Indirect Land Use Implications of Biofuels Programs - Completed
An accurate assessment of indirect land use change (ILUC) impacts is very important for regulatory analysis.
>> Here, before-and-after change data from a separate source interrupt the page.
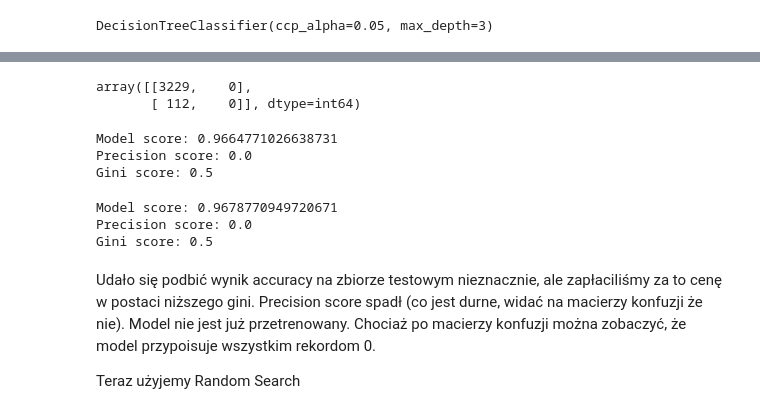
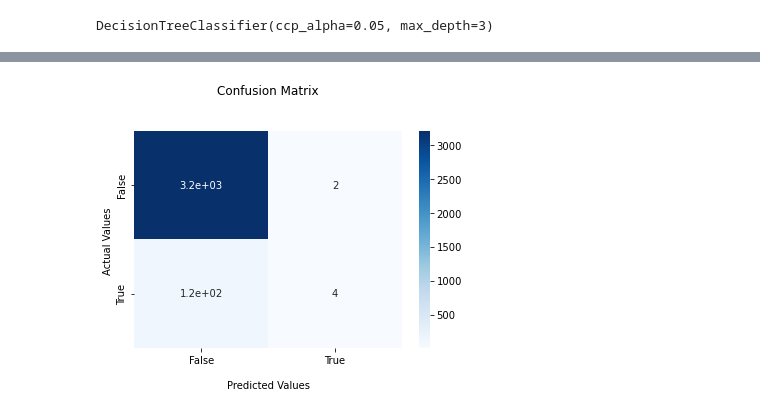
Before and after one commit to malwina0/2022L-ML, a Jupyter notebook: ZD4/PD4.ipynb, the cells around one changed output, grey strips where cells are left out. Drawn from its saved outputs; the diff is of its cells as text; code cells hidden in the pictures.

```diff
--- a/ZD4/PD4.ipynb
+++ b/ZD4/PD4.ipynb
@@ -130,0 +190,9 @@ array([[1386,    0],
+# %%
+tree2 = DecisionTreeClassifier(ccp_alpha = 0,
+                              criterion = 'gini',
+                              max_depth = 7,
+                              max_features ='sqrt',
+                              min_samples_leaf = 2,
+                              min_samples_split = 17,
+                              splitter = 'random')
+tree2.fit(X_train, y_train)
@@ -131,21 +215,4 @@ array([[1386,    0],
 # %%
-sklearn.metrics.confusion_matrix(y_train, tree.predict(X_train))
+show_confusion_matrix(y_train, tree2.predict(X_train))
 # %% [output]
-array([[3229,    0],
-       [ 112,    0]], dtype=int64)
+[figure, added]
-# %%
-Scores(tree, X_train, y_train)
-# %% [output]
-Model score: 0.9664771026638731
-Precision score: 0.0
-Gini score: 0.5
-# %%
-Scores(tree, X_test, y_test)
-# %% [output]
-Model score: 0.9678770949720671
-Precision score: 0.0
-Gini score: 0.5
-# %% [markdown]
-Udało się podbić wynik accuracy na zbiorze testowym nieznacznie, ale zapłaciliśmy za to cenę w postaci niższego gini. Precision score spadł (co jest durne, widać na macierzy konfuzji że nie). Model nie jest już przetrenowany. Chociaż po macierzy konfuzji można zobaczyć, że model przypoisuje wszystkim rekordom 0.
-
-Teraz użyjemy Random Search
```
Also changed, not shown: parts of 70 cells of this notebook.
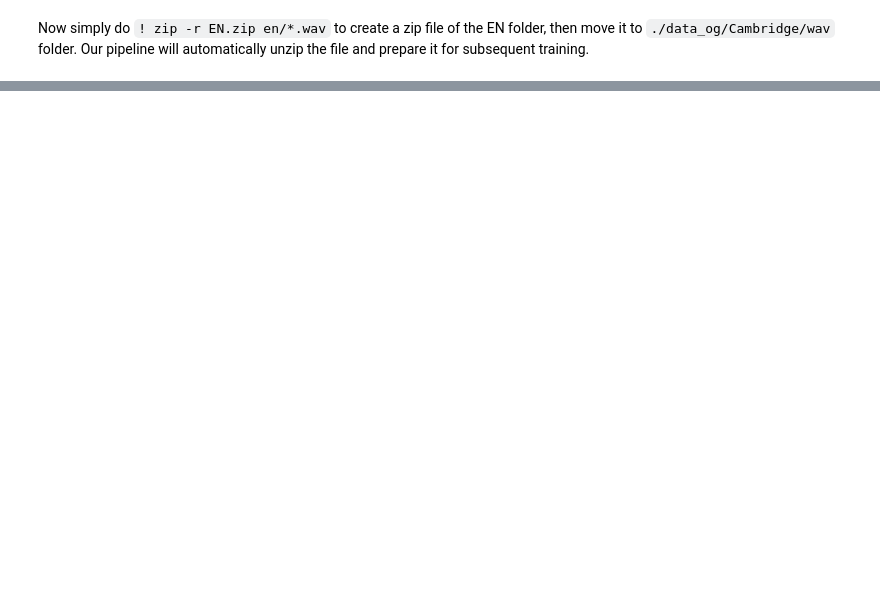
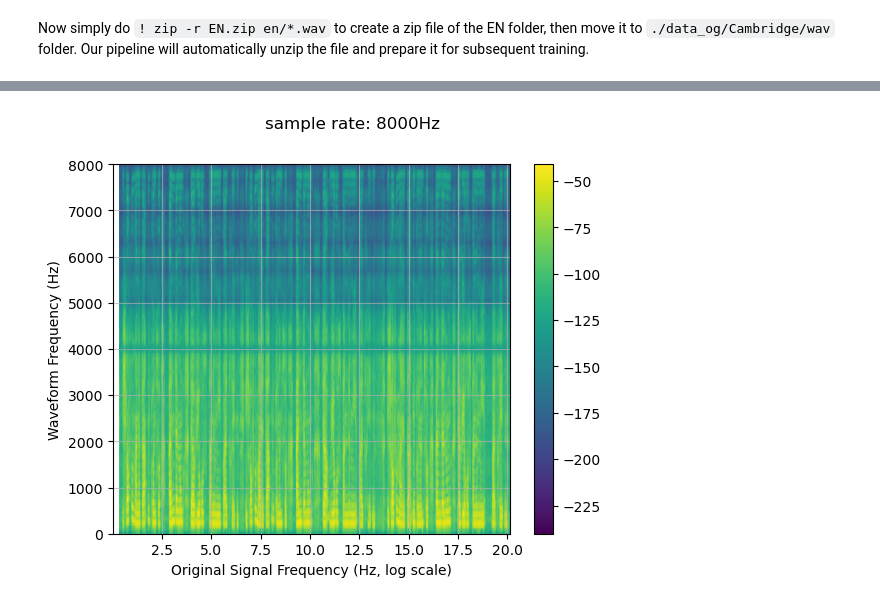
Before and after one commit to zhu00121/WavRx, a Jupyter notebook: exps/exploratory/prep.ipynb, the cells around one changed output, grey strips where cells are left out. Drawn from its saved outputs; the diff is of its cells as text; code cells hidden in the pictures; blank space fills up the shorter version.

```diff
--- a/exps/exploratory/prep.ipynb
+++ b/exps/exploratory/prep.ipynb
@@ -96,0 +152,16 @@
+# %%
+import torchaudio.functional as F
+signal_resampled = F.resample(signal,sr,new_freq=16000)
+signal_resampled  = signal_resampled.squeeze()
+# %%
+figure, axis = plt.subplots(1, 1)
+_, _, _, cax = axis.specgram(signal_resampled.numpy(), Fs=16000)
+axis.set_xlabel("Original Signal Frequency (Hz, log scale)")
+axis.set_ylabel("Waveform Frequency (Hz)")
+axis.xaxis.grid(True, alpha=0.67)
+axis.yaxis.grid(True, alpha=0.67)
+figure.suptitle("sample rate: 8000Hz")
+plt.colorbar(cax)
+plt.show(block=True)
+# %% [output]
+[figure, added]
```
Also changed, not shown: parts of 8 cells of this notebook, 6 other files.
This project team produced land conversion vectors in order to assess the Greenhouse Gas impacts of biofuels under a variety of scenarios currently under consideration by the California Air Resources Board (CARB). The Berkeley staff selected the GTAP (Global Trade Analysis Project), an open-source modeling framework with international coverage, as the preferred path forward toward better modeling of ILUC. The model looked at effects on ILUC of U.S.-based corn ethanol and biodiesel, as well as impact of imports of sugarcane-based ethanol on ILUC.
GTAP modelers Thomas Hertel and Berkeley's David Roland-Holst modeled two important current biofuel pathways, research essential to implementing the California Low Carbon Fuel Standard (LCFS). Hertel reported and analyzed corn and the team provided soybean biodiesel estimates to the California Air Resources Board to be included in its current rulemaking for the LCFS. In both cases, the O’Hare group’s work indicates that field crop-based biofuels, at least those made from seeds, are not less GHG-intensive than fossil fuels and further supports the importance of cellulosic feedstocks not competing with food for land in sustainable biofuel systems.
Published in 2010
Effects of U.S. Maize Ethanol on Global Land Use and Greenhouse Gas Emissions: Estimating Market-Mediated Responses, Thomas Hertel, Alla Golub, Andrew Jones, Michael O'Hare, Richard Plevin, Daniel Kammen, BioScience, 60(3): pp. 223-231, March 2010.
Accounting for the Water Impacts of Ethanol Production, Kevin Fingerman, Margaret Torn, Michael O'Hare, Daniel Kammen, Environmental Research Letters, 5(1), January-March 2010.